## What this task involves
Going line by line through the records below, count those containing the word "修复记录", then give only the count.

## Data provided
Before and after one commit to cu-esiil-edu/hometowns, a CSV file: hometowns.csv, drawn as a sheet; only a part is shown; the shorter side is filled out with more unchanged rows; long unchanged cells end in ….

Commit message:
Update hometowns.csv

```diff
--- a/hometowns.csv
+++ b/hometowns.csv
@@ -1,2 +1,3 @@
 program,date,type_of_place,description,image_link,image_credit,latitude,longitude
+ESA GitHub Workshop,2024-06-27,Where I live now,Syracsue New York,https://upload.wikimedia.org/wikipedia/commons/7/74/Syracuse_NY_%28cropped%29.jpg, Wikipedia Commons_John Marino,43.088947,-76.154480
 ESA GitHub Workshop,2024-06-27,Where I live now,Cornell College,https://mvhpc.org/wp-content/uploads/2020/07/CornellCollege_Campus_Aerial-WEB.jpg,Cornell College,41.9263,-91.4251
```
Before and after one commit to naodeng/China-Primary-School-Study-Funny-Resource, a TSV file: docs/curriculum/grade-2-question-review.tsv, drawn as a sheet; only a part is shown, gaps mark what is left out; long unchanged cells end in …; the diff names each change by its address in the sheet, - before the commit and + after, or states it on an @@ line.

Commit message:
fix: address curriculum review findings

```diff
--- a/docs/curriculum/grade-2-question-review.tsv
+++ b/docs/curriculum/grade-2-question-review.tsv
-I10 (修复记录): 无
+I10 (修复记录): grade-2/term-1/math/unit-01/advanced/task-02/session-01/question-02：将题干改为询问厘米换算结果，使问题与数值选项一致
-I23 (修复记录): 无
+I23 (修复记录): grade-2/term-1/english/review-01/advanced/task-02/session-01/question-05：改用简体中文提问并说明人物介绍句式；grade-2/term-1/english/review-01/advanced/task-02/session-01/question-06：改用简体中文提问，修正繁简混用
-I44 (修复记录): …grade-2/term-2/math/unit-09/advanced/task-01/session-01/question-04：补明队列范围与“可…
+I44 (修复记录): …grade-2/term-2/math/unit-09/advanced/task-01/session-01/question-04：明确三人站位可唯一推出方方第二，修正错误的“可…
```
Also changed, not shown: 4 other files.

## Result below
6